We are a mob. All day every day. Individual drops of water, of course, all of us, but there’s no denying the big, wide, river current that exists all around us. Good or bad, it’s easy to get swept up in it.
I see it in comedy clubs all the time. People show up, usually as couples or in small groups. They all show up in various states of mind. Some are happy, maybe celebrating. Some were fighting in the car on the way to the club. Others are drunk beyond belief, possibly even belligerent. By the time the show starts though, they are operating as a singular entity.
One table’s bad mood impacts the table next to them. Or the opposite. Good vibes are infectious, too. Nevertheless, what we are surrounded by feeds us. Changes us.
Riots are just people who agree on a very base level, collectively talking each other into doing things they normally wouldn’t do. I don’t think anyone wakes up wanting to punch a cop or smash windows (okay, some days smashing windows sounds really, really fun, but not at the expense of someone else).
Black Friday sales.
Stock bubbles and crashes.
The Salem Witch Trials.
Especially pro sports. In what world is an average, every day plumber, shirtless and covered in body paint and screaming obscenities, an acceptable occurrence? No world, I would argue, yet every Sunday that guy is swigging beer and yelling into a camera as the NFL cuts to commercial. Why? Because a stadium full of people gave him permission.
The current moves fast. You should at least be aware of that before you crawl in the water.
We all just witnessed it, too, but to a positive effect. The largest flooding event in United States history just happened. Not just Houston, but a hundred other small communities, suburbs and one-stop-light towns, affluent and impoverished alike. An indiscriminate storm flooded everything, and the response was equally indiscriminate.
There’s not a lot I can do to convince you if you weren’t here to see it, but if you were it is indelibly burned into your head. All this race/gender/class conversation simply stopped happening. I watched it from the ground.
Supplies showed up at shelters, and with every carload that arrived someone different was behind the wheel.

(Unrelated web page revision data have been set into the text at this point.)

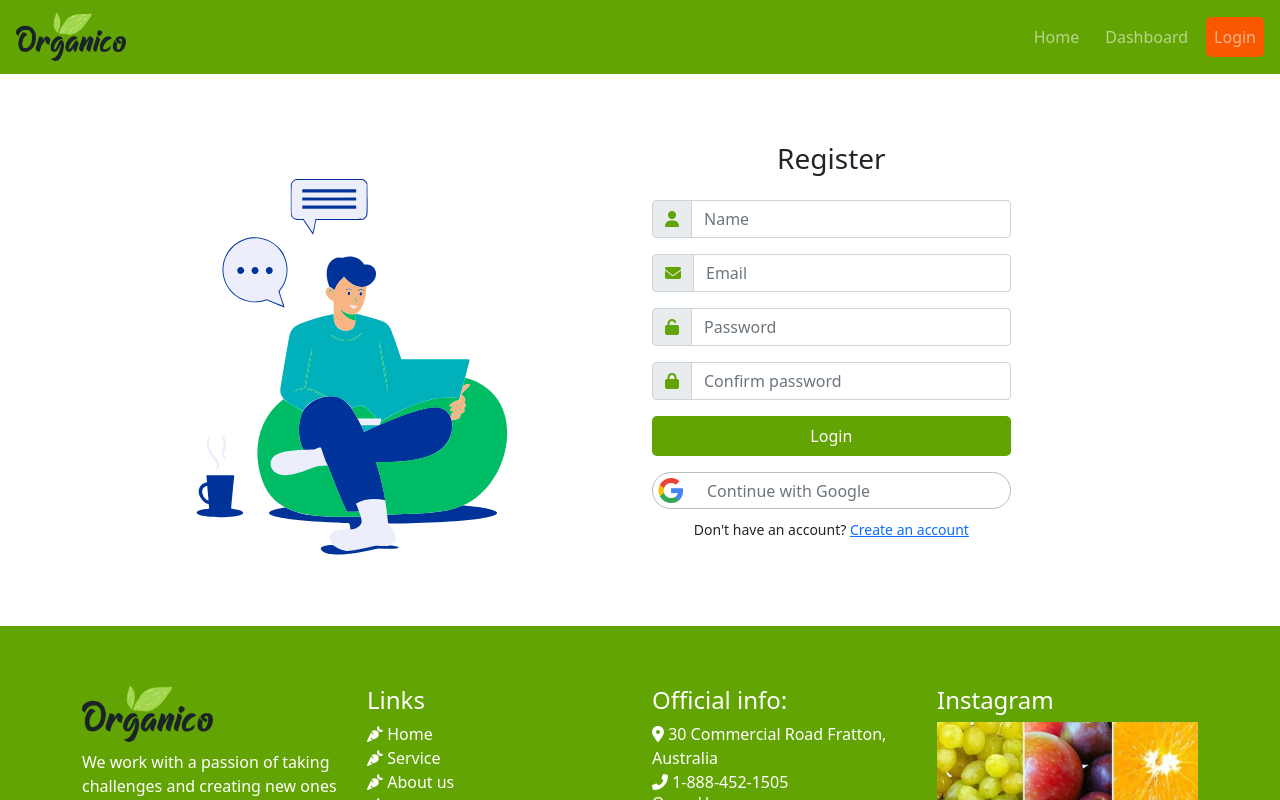
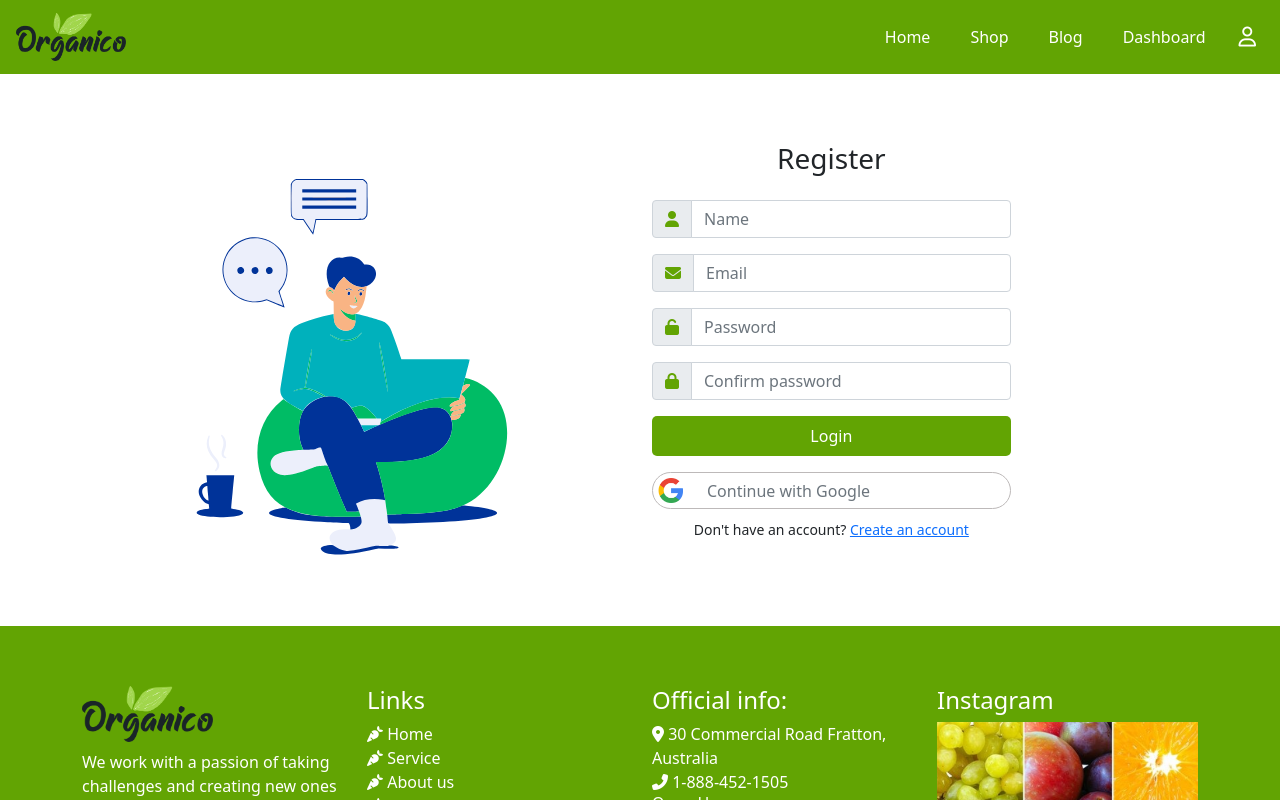
Before and after one commit to siffahim/Organico-Food, a React (Create React App) app: page /register in a window 1280 px wide. Shown: the top 800 px of the page. Built offline with nearby package versions, Linux system fonts and the light colour scheme; no server answers.

Commit message:
some changes

```diff
--- a/src/App.js
+++ b/src/App.js
@@ -12,8 +12,10 @@ import Home from './Pages/Home/Home/Home';
 import Login from './Pages/Login/Login/Login';
 import Register from './Pages/Login/Register/Register';
 import MyOrder from './Pages/MyOrder/MyOrder';
+import NotFound from './Pages/NotFound/NotFound';
 import Payment from './Pages/Payment/Payment';
 import PrivateRoute from './Pages/PrivateRoute/PrivateRoute';
+import Shop from './Pages/Shop/Shop';
 
 const App = () => {
   return (
@@ -23,6 +25,7 @@ const App = () => {
           <Route exact path='/' element={<Home />} />
 
           <Route path='/home' element={<Home />} />
+          <Route path='/shop' element={<Shop />} />
 
 
           <Route path='/dashboard' element={
@@ -55,6 +58,8 @@ const App = () => {
 
           <Route path='/login' element={<Login />} />
           <Route path='/register' element={<Register />} />
+
+          <Route path='*' element={<NotFound />} />
         </Routes>
       </Router>
     </AuthProvider>
--- a/src/App.scss
+++ b/src/App.scss
@@ -1,3 +1,6 @@
+@import url('https://fonts.googleapis.com/css2?family=Pacifico&display=swap');
+
+
 $color1:#fff;
 $color2:#62a403;
 $color3:#f95800;
@@ -12,13 +15,17 @@ $padding1:10px;
 
 .header{
   background-color: $color2;
-
+}
+.text{
+  font-family: 'Pacifico', cursive;
+font-family: 'The Nautigal', cursive;
 }
 .header-link{
   text-decoration: none;
   border: none;
-  padding:8px 10px;
-  color:$color1;
+  display: block;
+  padding:8px 15px !important;
+  color:$color1 !important;
   border-radius:5px;
   transition: 0.4s;
   margin-right: 10px;
--- /dev/null
+++ b/src/Pages/NotFound/NotFound.js
@@ -0,0 +1,21 @@
+import React from 'react';
+import Footer from '../Shared/Footer/Footer';
+import Navigation from '../Shared/Navigation/Navigation';
+
+const NotFound = () => {
+    return (
+        <>
+            <Navigation />
+            <div className='text-center py-5 mb-5'>
+                <h1 style={{ fontSize: '140px', color: '#62a403' }}>404</h1>
+                <h4>OPPS! PAGE NOT BE FOUND</h4>
+                <p className='text-muted'>Sorry but the page you are looking for does not exist,<br /> have been
+                    removed, name changed or is temporarily unavailable.</p>
+                <button className='bank-btn'>BACK TO HOME PAGE</button>
+            </div>
+            <Footer />
+        </>
+    );
+};
+
+export default NotFound;
--- a/src/Pages/Shared/Navigation/Navigation.js
+++ b/src/Pages/Shared/Navigation/Navigation.js
@@ -15,15 +15,17 @@ const Navigation = () => {
             <Navbar.Collapse>
                 <Nav className="ms-auto text-center d-flex align-items-center">
                     <Nav.Link as={Link} className='header-link' to="/home">Home</Nav.Link>
+                    <Nav.Link as={Link} className='header-link' to="/shop">Shop</Nav.Link>
+                    <Nav.Link as={Link} className='header-link' to="/home">Blog</Nav.Link>
                     <Nav.Link as={Link} className='header-link' to="/dashboard">Dashboard</Nav.Link>
                     {
-                        user.email && <Nav.Link href="#a" className='text-white fw-bold'>{user.displayName}</Nav.Link>
+                        user.email && <Nav.Link href="#a" className='text-white text'>{user.displayName}</Nav.Link>
                     }
                     {
-                        user.email && <img style={{ width: '50px', height: '50px', marginRight: '10px', borderRadius: '50%' }} src={user.photoURL} alt="" />
+                        user.email && <img style={{ width: '40px', height: '40px', marginRight: '10px', borderRadius: '50%' }} src={user.photoURL} alt="" />
                     }
                     {
-                        user.email ? <button onClick={logOut} className='custom-btn'><i class="fas fa-sign-out-alt"></i> Logout</button> : <Nav.Link as={Link} className='custom-btn' to="/login">Login</Nav.Link>
+                        user.email ? <button onClick={logOut} className='btn fs-5 text-white'><i class="fas fa-sign-in-alt"></i></button> : <Nav.Link as={Link} className='text-white fs-5' to="/login"><i className="far fa-user"></i></Nav.Link>
                     }
                 </Nav>
             </Navbar.Collapse>
--- /dev/null
+++ b/src/Pages/Shop/Shop.js
@@ -0,0 +1,35 @@
+import React, { useEffect, useState } from 'react';
+import { Row } from 'react-bootstrap';
+import CoursesCard from '../Home/Courses/CoursesCard';
+import Footer from '../Shared/Footer/Footer';
+import Navigation from '../Shared/Navigation/Navigation';
+
+const Shop = () => {
+    const [courses, setCourses] = useState([]);
+    useEffect(() => {
+        const run = async () => {
+            const res = await fetch(`https://safe-taiga-87935.herokuapp.com/courses`)
+            const data = await res.json()
+            setCourses(data.result)
+        }
+        run()
+    }, [])
+    return (
+        <>
+            <Navigation />
+            <div className='px-4 mb-5'>
+                <Row className='gy-3'>
+                    {
+                        courses.map(course => <CoursesCard
+                            key={course._id}
+                            course={course}
+                        />)
+                    }
+                </Row>
+            </div>
+            <Footer />
+        </>
+    )
+};
+
+export default Shop;
```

That box of blankets could have come from an astronaut or a waitress. Black, white, gay, straight, trans, whatever.
And not just donations of supplies or money. I could tag HUNDREDS of people right now, who had their homes gutted and cleaned by total strangers, for free. Mold, mildew, waterlogged sheetrock, muddy carpets, destroyed furniture. People voluntarily going through neighborhoods and offering up help. Yes. It’s as crazy as it sounds.
And I think the reason it happened was because it was real. This wasn’t the internet. These weren’t memes. These were human beings suffering and in trouble. Your humanity trumps your bullshit rhetoric. The digital you that thinks he cares about statues or bathrooms? That guy isn’t real. The inner you that gets triggered by buzzwords or political incorrectness? She’s not real either.
Real is touchable . It’s not lines on a screen.
Try living in a place that has been stripped of electricity and water for a week. No TV, limited internet, and most importantly, a lack of that incessant online voice repeatedly telling you who to hate or what to be afraid of. When that’s gone and it’s just you, face to face with your neighbor, something changes.
They’ve bottled your fear and they are selling it back to you. It’s a powerful thing to recognize.
It’s amazing how much good gets done when we have to deal with living, breathing people and not just the narrative we’re sold every day. I love you all, but I especially love Texas right now.